- **Source data**
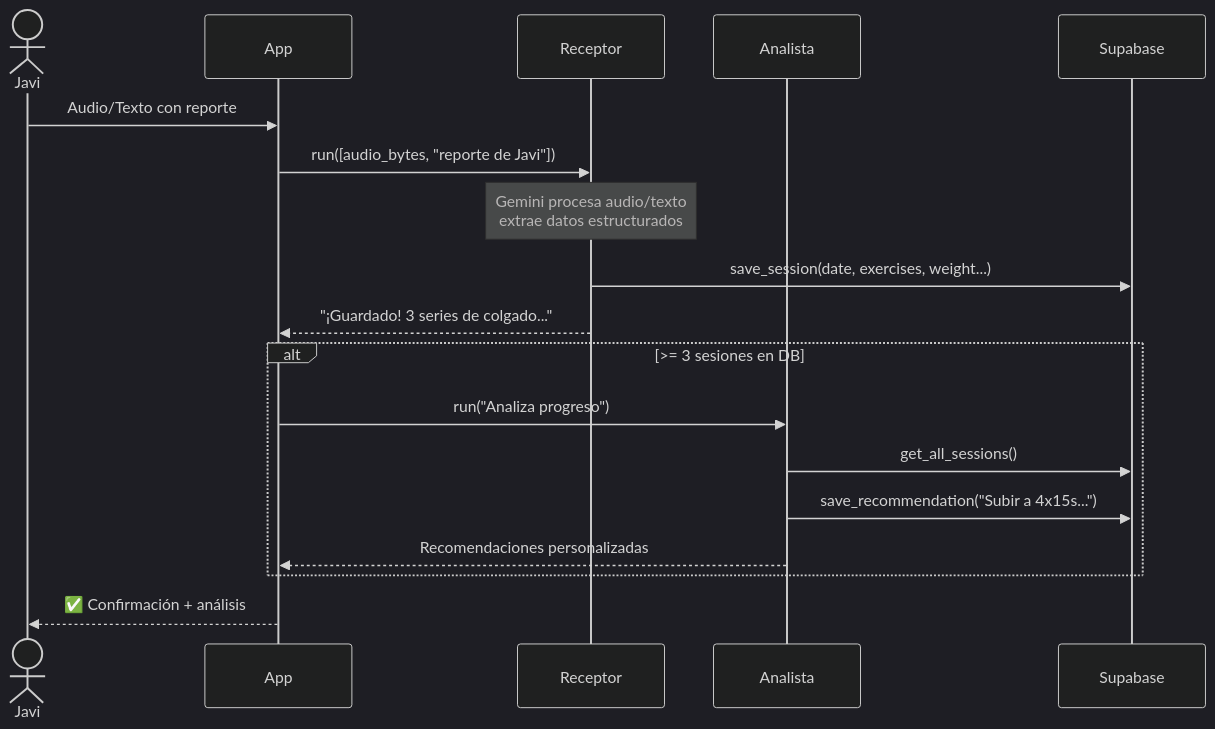
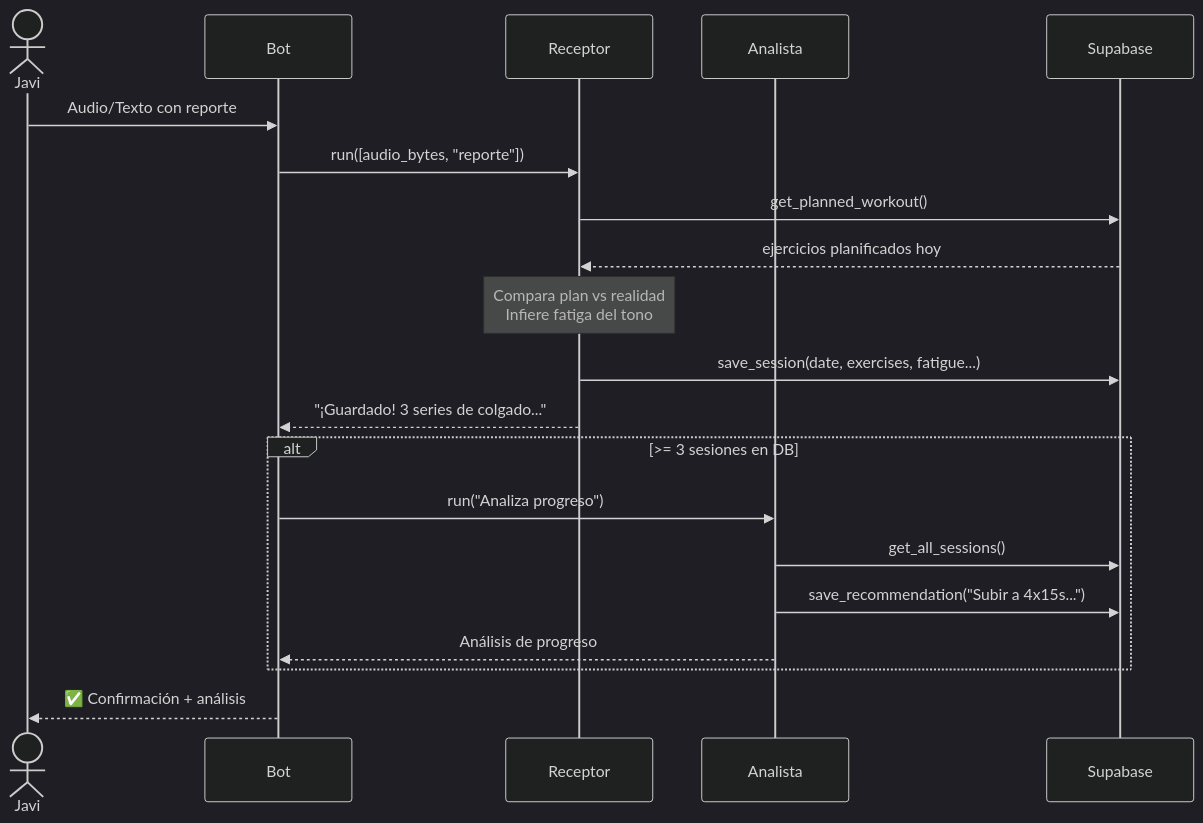
The third of 3 diagrams in README.md (JavierRubio4U/calistenia), drawn with Mermaid (dark theme) before and after one commit. The commit also changed other lines of this file and 14 other files, not shown here.

````diff
--- a/README.md
+++ b/README.md
@@ -118,23 +158,25 @@
 ```mermaid
 sequenceDiagram
     actor Javi
-    participant App
+    participant Bot
     participant Receptor
     participant Analista
     participant Supabase
 
-    Javi->>App: Audio/Texto con reporte
-    App->>Receptor: run([audio_bytes, "reporte de Javi"])
-    Note over Receptor: Gemini procesa audio/texto<br/>extrae datos estructurados
-    Receptor->>Supabase: save_session(date, exercises, weight...)
-    Receptor-->>App: "¡Guardado! 3 series de colgado..."
+    Javi->>Bot: Audio/Texto con reporte
+    Bot->>Receptor: run([audio_bytes, "reporte"])
+    Receptor->>Supabase: get_planned_workout()
+    Supabase-->>Receptor: ejercicios planificados hoy
+    Note over Receptor: Compara plan vs realidad<br/>Infiere fatiga del tono
+    Receptor->>Supabase: save_session(date, exercises, fatigue...)
+    Receptor-->>Bot: "¡Guardado! 3 series de colgado..."
     
     alt >= 3 sesiones en DB
-        App->>Analista: run("Analiza progreso")
+        Bot->>Analista: run("Analiza progreso")
         Analista->>Supabase: get_all_sessions()
         Analista->>Supabase: save_recommendation("Subir a 4x15s...")
-        Analista-->>App: Recomendaciones personalizadas
+        Analista-->>Bot: Análisis de progreso
     end
     
-    App-->>Javi: ✅ Confirmación + análisis
+    Bot-->>Javi: ✅ Confirmación + análisis
 ```
````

- **Work order**
How many lines in the listing contain "Analista"? Answer with the number alone.

- **Answer area**
7